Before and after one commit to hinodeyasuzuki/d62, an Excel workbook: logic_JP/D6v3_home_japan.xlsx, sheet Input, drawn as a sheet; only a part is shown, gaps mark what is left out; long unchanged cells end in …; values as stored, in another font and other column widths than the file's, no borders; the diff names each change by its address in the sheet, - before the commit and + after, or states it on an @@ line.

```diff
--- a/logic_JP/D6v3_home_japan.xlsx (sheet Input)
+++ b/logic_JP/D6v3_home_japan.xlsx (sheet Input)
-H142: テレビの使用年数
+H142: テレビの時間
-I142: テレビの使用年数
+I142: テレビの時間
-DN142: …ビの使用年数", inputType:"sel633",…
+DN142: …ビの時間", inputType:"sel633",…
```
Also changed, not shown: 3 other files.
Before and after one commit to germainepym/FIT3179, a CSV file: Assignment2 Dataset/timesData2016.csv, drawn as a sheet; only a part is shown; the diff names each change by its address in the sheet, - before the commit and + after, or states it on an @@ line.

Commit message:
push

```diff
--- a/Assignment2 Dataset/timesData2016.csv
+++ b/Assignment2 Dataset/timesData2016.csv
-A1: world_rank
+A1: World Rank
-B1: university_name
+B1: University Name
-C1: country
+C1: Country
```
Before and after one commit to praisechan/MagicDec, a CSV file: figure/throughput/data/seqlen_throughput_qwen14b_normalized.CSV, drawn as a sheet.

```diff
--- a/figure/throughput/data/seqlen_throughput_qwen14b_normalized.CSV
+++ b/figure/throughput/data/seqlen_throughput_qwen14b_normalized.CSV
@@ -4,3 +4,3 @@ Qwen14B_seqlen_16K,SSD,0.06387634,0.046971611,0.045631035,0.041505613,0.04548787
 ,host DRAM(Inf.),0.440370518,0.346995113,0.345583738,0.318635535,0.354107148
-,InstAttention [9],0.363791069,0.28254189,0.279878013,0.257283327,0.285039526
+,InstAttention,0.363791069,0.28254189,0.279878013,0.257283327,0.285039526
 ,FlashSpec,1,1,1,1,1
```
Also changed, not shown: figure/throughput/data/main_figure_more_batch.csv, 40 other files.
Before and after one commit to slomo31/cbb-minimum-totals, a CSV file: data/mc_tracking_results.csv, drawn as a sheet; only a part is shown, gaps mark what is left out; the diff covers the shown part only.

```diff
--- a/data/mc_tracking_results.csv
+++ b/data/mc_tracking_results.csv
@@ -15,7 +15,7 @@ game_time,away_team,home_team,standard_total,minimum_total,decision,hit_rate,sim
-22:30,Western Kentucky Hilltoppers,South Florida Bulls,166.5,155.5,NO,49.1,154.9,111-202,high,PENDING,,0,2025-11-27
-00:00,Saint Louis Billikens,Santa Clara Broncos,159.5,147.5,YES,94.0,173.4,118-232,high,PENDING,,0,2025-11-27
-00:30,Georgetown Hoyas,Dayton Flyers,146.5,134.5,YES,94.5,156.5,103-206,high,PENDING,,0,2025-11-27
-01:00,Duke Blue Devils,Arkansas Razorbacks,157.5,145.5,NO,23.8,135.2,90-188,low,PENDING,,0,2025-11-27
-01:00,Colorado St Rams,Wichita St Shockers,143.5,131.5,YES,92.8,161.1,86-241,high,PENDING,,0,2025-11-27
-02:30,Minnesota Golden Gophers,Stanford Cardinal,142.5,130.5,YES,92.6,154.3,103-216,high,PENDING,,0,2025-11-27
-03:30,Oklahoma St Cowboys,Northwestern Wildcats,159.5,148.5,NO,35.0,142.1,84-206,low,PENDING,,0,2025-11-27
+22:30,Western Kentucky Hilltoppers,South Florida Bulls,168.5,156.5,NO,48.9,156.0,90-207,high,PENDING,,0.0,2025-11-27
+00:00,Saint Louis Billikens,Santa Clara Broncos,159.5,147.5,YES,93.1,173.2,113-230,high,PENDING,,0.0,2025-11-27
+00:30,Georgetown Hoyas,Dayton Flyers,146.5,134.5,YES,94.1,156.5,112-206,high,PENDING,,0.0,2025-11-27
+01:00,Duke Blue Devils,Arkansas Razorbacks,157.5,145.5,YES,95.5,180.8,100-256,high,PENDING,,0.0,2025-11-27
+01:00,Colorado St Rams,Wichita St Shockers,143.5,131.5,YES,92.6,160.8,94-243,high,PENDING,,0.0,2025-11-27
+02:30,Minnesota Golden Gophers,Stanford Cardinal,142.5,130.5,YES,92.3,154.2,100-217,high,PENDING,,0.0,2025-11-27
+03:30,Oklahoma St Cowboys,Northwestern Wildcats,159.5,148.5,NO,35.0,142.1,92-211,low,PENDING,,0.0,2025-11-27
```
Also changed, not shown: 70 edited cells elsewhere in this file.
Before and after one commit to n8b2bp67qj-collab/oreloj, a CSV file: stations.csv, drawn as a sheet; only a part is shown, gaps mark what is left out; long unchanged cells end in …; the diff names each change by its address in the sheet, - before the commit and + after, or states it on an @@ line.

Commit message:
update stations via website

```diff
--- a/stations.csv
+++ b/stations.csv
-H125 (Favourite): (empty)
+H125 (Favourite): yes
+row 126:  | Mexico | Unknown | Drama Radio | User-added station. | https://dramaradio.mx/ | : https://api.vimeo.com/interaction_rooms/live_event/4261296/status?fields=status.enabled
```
==============================
Return each line of the listing that holds the word "high".

-22:30,Western Kentucky Hilltoppers,South Florida Bulls,166.5,155.5,NO,49.1,154.9,111-202,high,PENDING,,0,2025-11-27
-00:00,Saint Louis Billikens,Santa Clara Broncos,159.5,147.5,YES,94.0,173.4,118-232,high,PENDING,,0,2025-11-27
-00:30,Georgetown Hoyas,Dayton Flyers,146.5,134.5,YES,94.5,156.5,103-206,high,PENDING,,0,2025-11-27
-01:00,Colorado St Rams,Wichita St Shockers,143.5,131.5,YES,92.8,161.1,86-241,high,PENDING,,0,2025-11-27
-02:30,Minnesota Golden Gophers,Stanford Cardinal,142.5,130.5,YES,92.6,154.3,103-216,high,PENDING,,0,2025-11-27
+22:30,Western Kentucky Hilltoppers,South Florida Bulls,168.5,156.5,NO,48.9,156.0,90-207,high,PENDING,,0.0,2025-11-27
+00:00,Saint Louis Billikens,Santa Clara Broncos,159.5,147.5,YES,93.1,173.2,113-230,high,PENDING,,0.0,2025-11-27
+00:30,Georgetown Hoyas,Dayton Flyers,146.5,134.5,YES,94.1,156.5,112-206,high,PENDING,,0.0,2025-11-27
+01:00,Duke Blue Devils,Arkansas Razorbacks,157.5,145.5,YES,95.5,180.8,100-256,high,PENDING,,0.0,2025-11-27
+01:00,Colorado St Rams,Wichita St Shockers,143.5,131.5,YES,92.6,160.8,94-243,high,PENDING,,0.0,2025-11-27
+02:30,Minnesota Golden Gophers,Stanford Cardinal,142.5,130.5,YES,92.3,154.2,100-217,high,PENDING,,0.0,2025-11-27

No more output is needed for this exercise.